▶ **SUPPLIED RECORDS**:
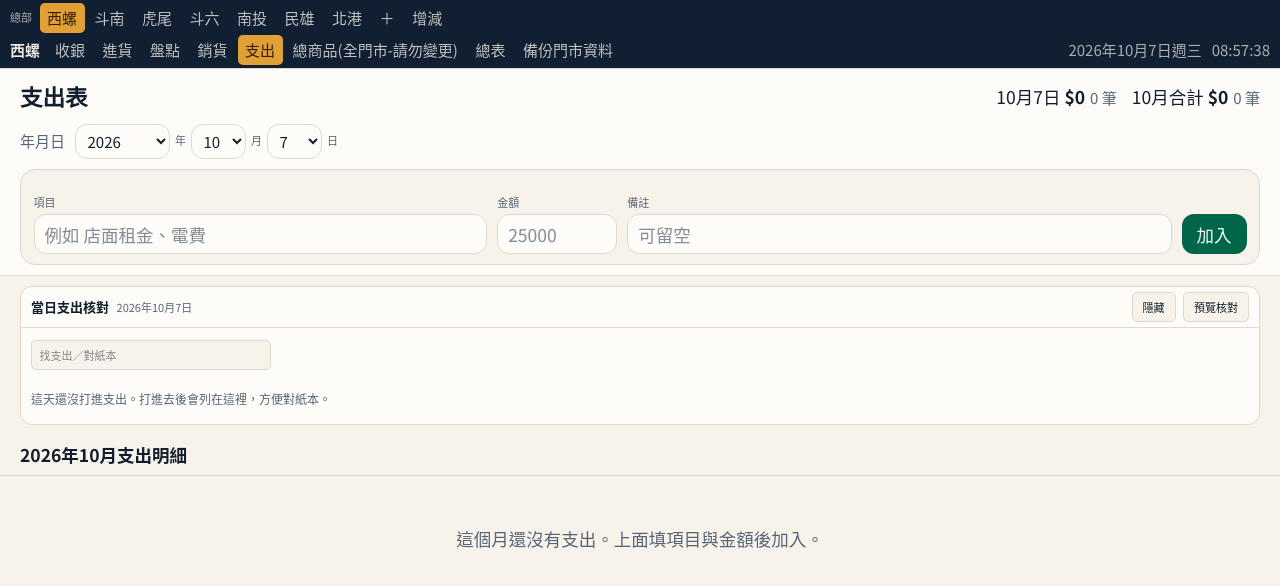
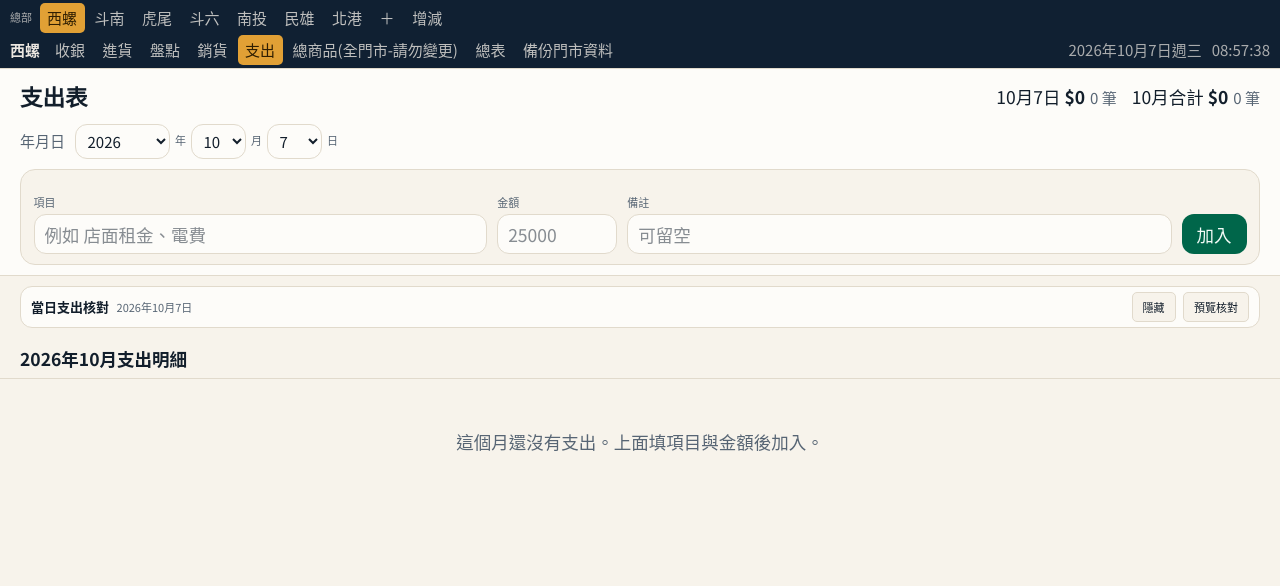
Before and after one commit to samsam60076-maker/sop, a Next.js app in the folder men-shi-pos/: page /expenses in a window 1280 px wide. Shown: the top 586 px of the page. Built offline with nearby package versions, Linux system fonts and the light colour scheme.

Commit message:
支出核對拿掉對紙本說明文字。
沒有支出時不顯示找尋框和提示句。

```diff
--- a/men-shi-pos/components/day-paper-check.tsx
+++ b/men-shi-pos/components/day-paper-check.tsx
@@ -202,18 +202,24 @@ export function DayPaperCheck({
       </div>
       {open ? (
         <>
+          {kind === "支出" && lines.length === 0 ? null : (
             <div className="border-t px-2 py-1">
               <input
                 value={find}
                 onChange={(event) => setFind(event.target.value)}
-              placeholder={`找${kind}／對紙本`}
+                placeholder={
+                  kind === "支出" ? `找${kind}` : `找${kind}／對紙本`
+                }
                 className="h-6 w-full rounded border bg-background px-1.5 text-[11px] sm:max-w-48"
               />
             </div>
+          )}
           {lines.length === 0 ? (
+            kind === "支出" ? null : (
               <p className="px-2 py-3 text-[12px] text-muted-foreground">
                 這天還沒打進{kind}。打進去後會列在這裡，方便對紙本。
               </p>
+            )
           ) : shown.length === 0 ? (
             <p className="px-2 py-3 text-[12px] text-muted-foreground">
               找不到「{find.trim()}」
--- a/men-shi-pos/render.yaml
+++ b/men-shi-pos/render.yaml
@@ -13,4 +13,4 @@ services:
       - key: NODE_ENV
         value: production
       - key: DEPLOY_MARK
-        value: "2026-10-08-sheet-labels"
+        value: "2026-10-08-hide-expense-hint"
```
Lines whose indentation alone changed are shown as unchanged.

▶ **ASSIGNMENT**:
Lines with "value" in the records above: copy every one of them.

▶ **ANSWER SPACE**:
                 value={find}
                 onChange={(event) => setFind(event.target.value)}
         value: production
-        value: "2026-10-08-sheet-labels"
+        value: "2026-10-08-hide-expense-hint"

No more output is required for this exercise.